But in doing so, Obama is seriously misleading voters—if not outright lying to them—about exactly what McCain said. And some in the press are failing to call him on it.
Here’s McCain’s full quote, in context, from back in January:
Questioner: President Bush has talked about our staying in Iraq for fifty years
McCain: Maybe a hundred. Make it one hundred. We’ve been in South Korea, we’ve been in Japan for sixty years. We’ve been in South Korea for fifty years or so. That’d be fine with me as long as Americans are not being injured or harmed or wounded or killed. Then it’s fine with me. I would hope it would be fine with you if we maintain a presence in a very volatile part of the world where Al Qaeda is training, recruiting, equipping and motivating people every single day.
It’s clear from this that McCain isn’t saying he’d support continuing the war for one hundred years, only that it might be necessary to keep troops there that long. That’s a very different thing. As he says, we’ve had troops in South Korea for over fifty years, but few people think that means we’re still fighting the Korean War.
Nevertheless, back in February, Obama said: “We are bogged down in a war that John McCain now suggests might go on for another hundred years.”
And, on a separate occasion: “(McCain) says that he is willing to send our troops into another hundred years of war in Iraq.”

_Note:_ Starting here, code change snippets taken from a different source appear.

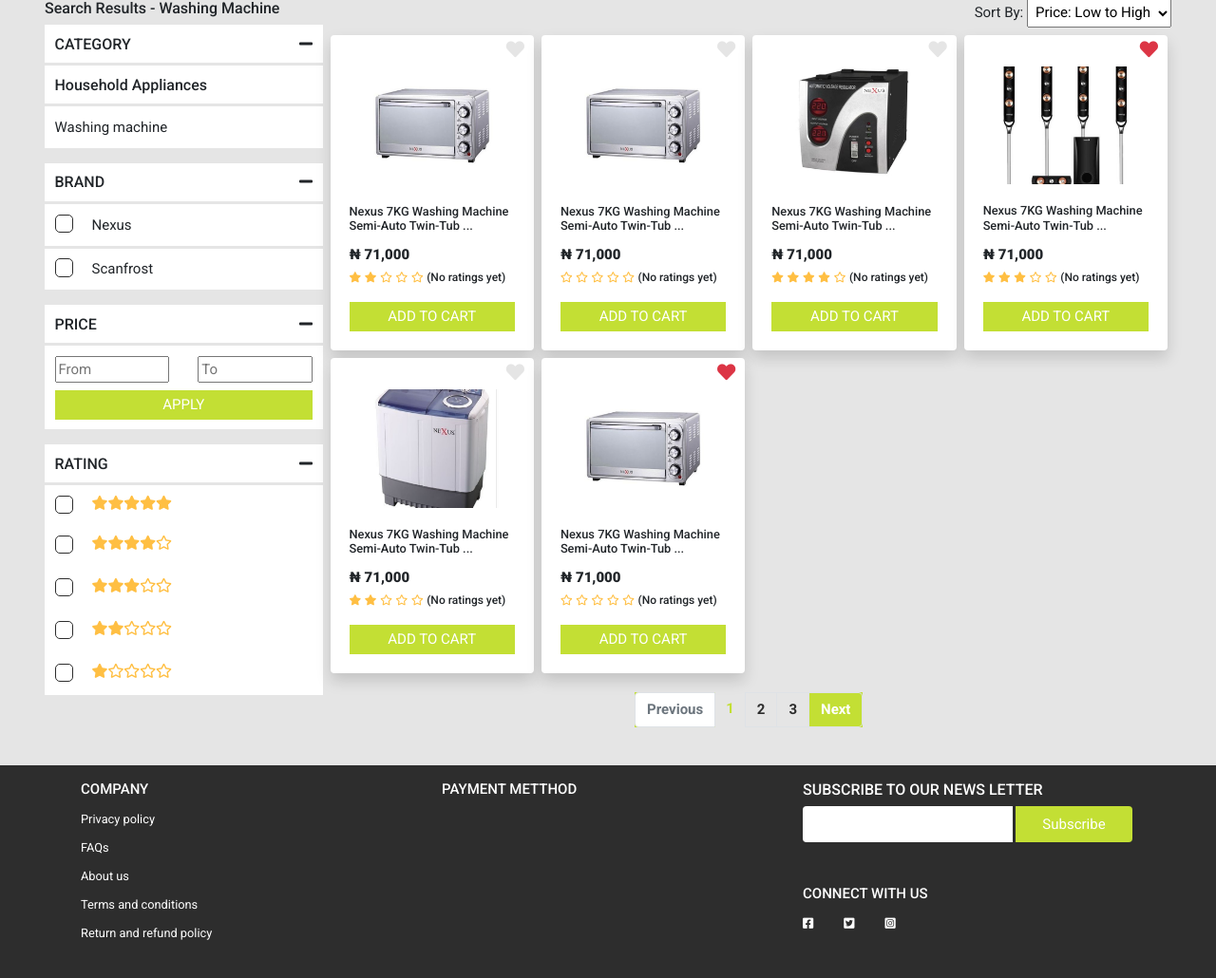
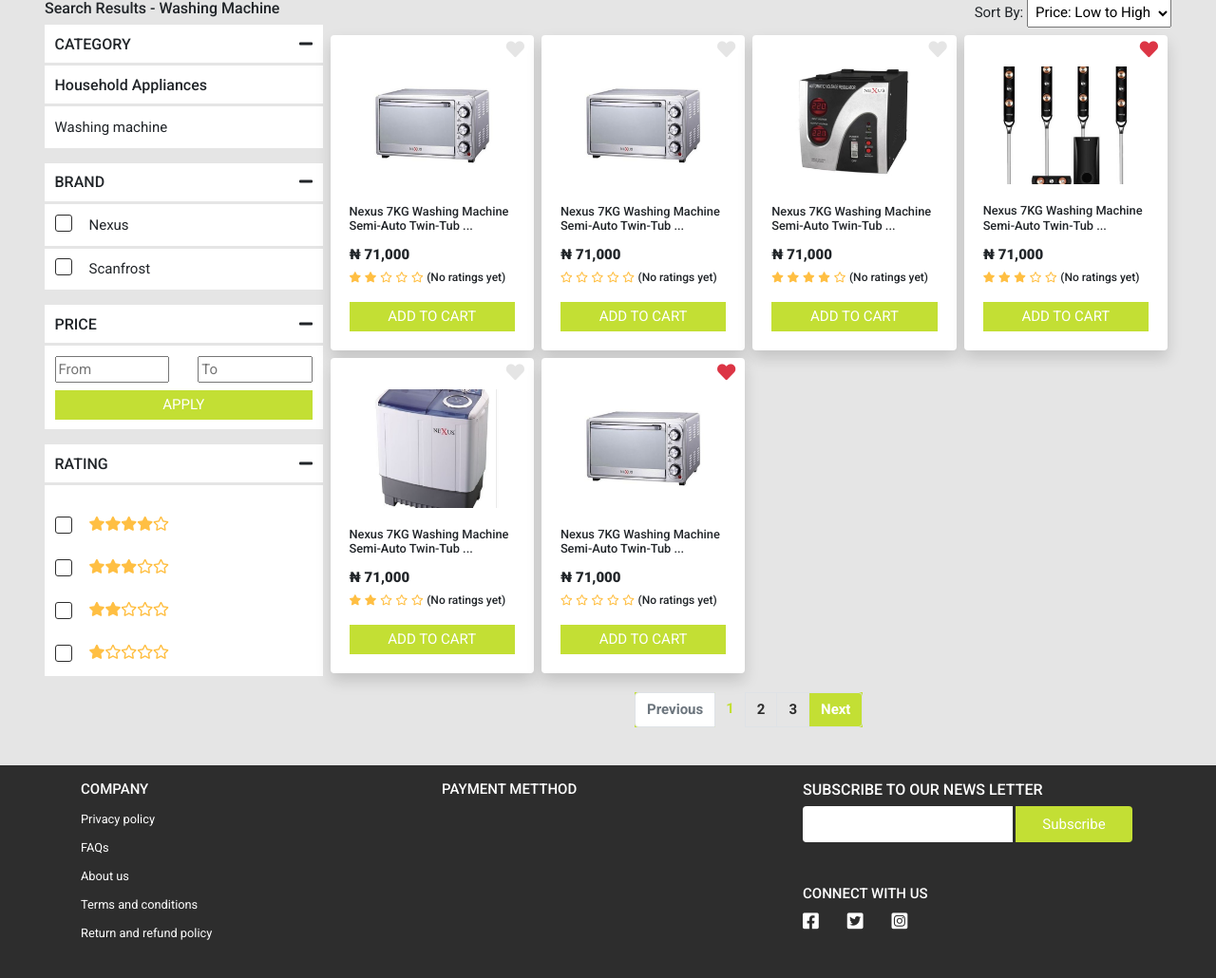
Before and after one commit to iballi2017/amazonlagos, a PHP site: page /views/search-page.php in a window 1280 px wide. Shown: the part 163-1193 px from the top of the page at 95% size. Run offline with PHP 8.4, Linux system fonts and the light colour scheme; some libraries are stand-ins or nearby versions.

Commit message:
product filters

```diff
--- a/style/main.css
+++ b/style/main.css
@@ -293,23 +293,25 @@ ul.breadcrumb li a {
       flex-wrap: wrap;
       cursor: pointer; }
   #search_page .filter_sidenav ul .custom_check {
-    --size: 1.3em;
-    display: inline-block;
+    --size: 1.2em;
     width: var(--size);
     height: var(--size);
     margin-right: var(--size);
     cursor: pointer;
-    border: 1px solid #2d2d2d;
-    border-radius: 5px;
+    border: 0.6px solid #2d2d2d;
+    border-radius: 3px;
     transform: scale(1);
-    transition: transform 300ms ease-in-out; }
+    transition: transform 300ms ease-in-out;
+    display: grid;
+    place-content: center; }
   #search_page .filter_sidenav ul .check_rej[type="checkbox"]:checked + label .custom_check {
     background: #c3df34; }
     #search_page .filter_sidenav ul .check_rej[type="checkbox"]:checked + label .custom_check::before {
       content: "\f00c";
       color: #ffffff;
       font-family: "Font Awesome 5 Free";
-      font-weight: 900; }
+      font-weight: 900;
+      font-size: .6rem; }
   #search_page .filter_sidenav ul label {
     margin: 0; }
 #search_page .filter_sidenav .filt_title_cont, #search_page .filter_sidenav li {
@@ -361,6 +363,8 @@ footer {
     footer li a {
       color: #ffffff;
       line-height: 30px; }
+      footer li a:hover {
+        color: #c3df34; }
   footer .newsletter_form input {
     width: 63%; }
     footer .newsletter_form input:focus {
@@ -369,10 +373,11 @@ footer {
     width: 35%; }
   footer .social_icons_wrapper {
     display: flex;
-    align-items: center;
-    font-size: 1rem; }
+    align-items: center; }
     footer .social_icons_wrapper li + li {
       margin-left: 2em; }
+    footer .social_icons_wrapper .fab {
+      font-size: 1.2rem; }
 
 @media (min-width: 900px) {
   .main_nav_inner .fl_itm_1 {
--- a/style/main.scss
+++ b/style/main.scss
@@ -410,17 +410,17 @@ ul.breadcrumb {
                 }
             }
             .custom_check {
-                --size: 1.3em;
-                display: inline-block;
-                // background-color: #e5e5e5;
+                --size: 1.2em;
                 width: var(--size);
                 height: var(--size);
                 margin-right: var(--size);
                 cursor: pointer;
-                border: 1px solid $black_color;
-                border-radius: 5px;
+                border: .6px solid $black_color;
+                border-radius: 3px;
                 transform: scale(1);
                 transition: transform 300ms ease-in-out;
+                display: grid;
+                place-content: center;
             }
 
             .check_rej[type="checkbox"]:checked + label .custom_check {
@@ -430,6 +430,7 @@ ul.breadcrumb {
                 color: $white_color;
                 font-family: "Font Awesome 5 Free";
                 font-weight: 900;
+                font-size: .6rem;
                 }
             }
             label{
@@ -509,6 +510,9 @@ footer {
         a {
             color: $white_color;
             line-height: 30px;
+            &:hover{
+                color: $lemon_color;
+            }
         }
     }
     .newsletter_form {
@@ -526,9 +530,11 @@ footer {
     .social_icons_wrapper {
         display: flex;
         align-items: center;
-        font-size: 1rem;
         li + li {
             margin-left: 2em;
+        }
+        .fab{
+            font-size: 1.2rem;
         }
     }
 }
--- a/views/search-page.php
+++ b/views/search-page.php
@@ -85,15 +85,6 @@
                                 </div>
                     <ul>
                         <li>
-                            <input type="checkbox" name="five_stars" id="five_starsCheckbox" class="check_rej">
-                            <label for="five_starsCheckbox">
-                            <span class="custom_check"></span>
-                        <i class="fas fa-star"></i>
-                        <i class="fas fa-star"></i>
-                        <i class="fas fa-star"></i>
-                        <i class="fas fa-star"></i>
-                        <i class="fas fa-star"></i>
-                        </label>
                         <br/>
                             <input type="checkbox" name="four_stars" id="four_starsCheckbox" class="check_rej">
                             <label for="four_starsCheckbox">
```
Also changed, not shown: 1 other file.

Since then, some conservatives have drawn attention to the distortion, and Obama’s been a bit more careful with his language. Today, for instance, he said: “We can’t afford to stay in Iraq, like John McCain said, for another hundred years.” It’s technically true that McCain said that, but Obama’s clear goal in phrasing it that way was to imply, falsely, that McCain wants the war to continue for that long. In other words, he’s gone from lying about what McCain said to being deeply misleading about it. Progress, of a kind.

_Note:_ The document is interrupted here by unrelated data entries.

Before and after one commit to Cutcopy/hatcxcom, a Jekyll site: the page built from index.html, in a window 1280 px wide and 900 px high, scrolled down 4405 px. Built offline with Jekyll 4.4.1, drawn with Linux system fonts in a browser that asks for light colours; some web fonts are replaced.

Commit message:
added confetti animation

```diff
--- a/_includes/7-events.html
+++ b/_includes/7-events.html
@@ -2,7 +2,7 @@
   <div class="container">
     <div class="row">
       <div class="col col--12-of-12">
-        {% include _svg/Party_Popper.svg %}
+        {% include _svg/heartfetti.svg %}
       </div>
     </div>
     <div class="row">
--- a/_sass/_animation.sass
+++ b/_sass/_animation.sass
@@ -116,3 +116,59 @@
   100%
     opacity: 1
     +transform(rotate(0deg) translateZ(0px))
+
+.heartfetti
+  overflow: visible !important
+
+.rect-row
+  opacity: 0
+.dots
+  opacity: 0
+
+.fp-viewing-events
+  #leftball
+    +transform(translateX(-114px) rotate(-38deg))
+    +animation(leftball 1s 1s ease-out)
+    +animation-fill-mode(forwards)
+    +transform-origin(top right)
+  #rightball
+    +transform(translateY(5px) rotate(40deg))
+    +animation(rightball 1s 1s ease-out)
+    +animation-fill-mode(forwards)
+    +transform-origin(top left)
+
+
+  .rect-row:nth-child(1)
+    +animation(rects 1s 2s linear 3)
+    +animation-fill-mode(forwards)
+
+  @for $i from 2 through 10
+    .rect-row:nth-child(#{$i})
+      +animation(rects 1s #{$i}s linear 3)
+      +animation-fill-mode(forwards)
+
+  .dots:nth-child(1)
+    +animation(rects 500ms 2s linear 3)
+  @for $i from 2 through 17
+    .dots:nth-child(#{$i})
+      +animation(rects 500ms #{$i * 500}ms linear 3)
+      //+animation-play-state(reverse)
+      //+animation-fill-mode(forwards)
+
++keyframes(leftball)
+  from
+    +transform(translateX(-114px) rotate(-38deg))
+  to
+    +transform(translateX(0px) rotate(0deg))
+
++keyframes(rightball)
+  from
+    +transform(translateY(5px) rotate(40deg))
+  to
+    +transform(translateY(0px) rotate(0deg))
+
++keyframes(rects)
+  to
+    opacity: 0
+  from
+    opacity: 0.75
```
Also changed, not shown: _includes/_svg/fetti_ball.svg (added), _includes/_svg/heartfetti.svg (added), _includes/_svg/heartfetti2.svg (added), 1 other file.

Still, some outlets continue to portray the issue as a he-said, she-said spat. A long takeout on the controversy by ABC News, opining that McCain’s comment “handed his Democratic opponents and war critics a weapon with which to bludgeon him,” is headlined: “McCain’s 100 Year Remark Hands Ammo to War Critics: McCain Haunted by January Remarks Suggesting 100 More Years in Iraq.” And today’s L.A. Times story, headlined “Obama, McCain Bicker Over Iraq,” is similarly neutral.
To be fair, the ABC News piece does provide the quote in its full context, giving enough information to allow conscientious readers to figure out the truth. That’s better than the L.A. Times piece, which says only that “McCain has stressed since then that he meant that U.S. troops might need to remain to support Iraqi forces, not to wage full-scale warfare”—instead of simply telling readers that it’s clear from the context that McCain did indeed mean that. Still, neither piece stated high up and unequivocally that Obama is distorting McCain’s words.
To be clear, if Obama wants to take issue with McCain’s willingness to keep U.S. troops in Iraq for a hundred years in any capacity, that’s obviously his right. But that’s not the same as misleading voters about what McCain is proposing,
This matters. Obama has given every indication that his general election strategy on Iraq and foreign policy will be to portray McCain as dangerously bellicose. If he’s going to do so by distorting McCain’s words, the press should forcefully call him out on it each time.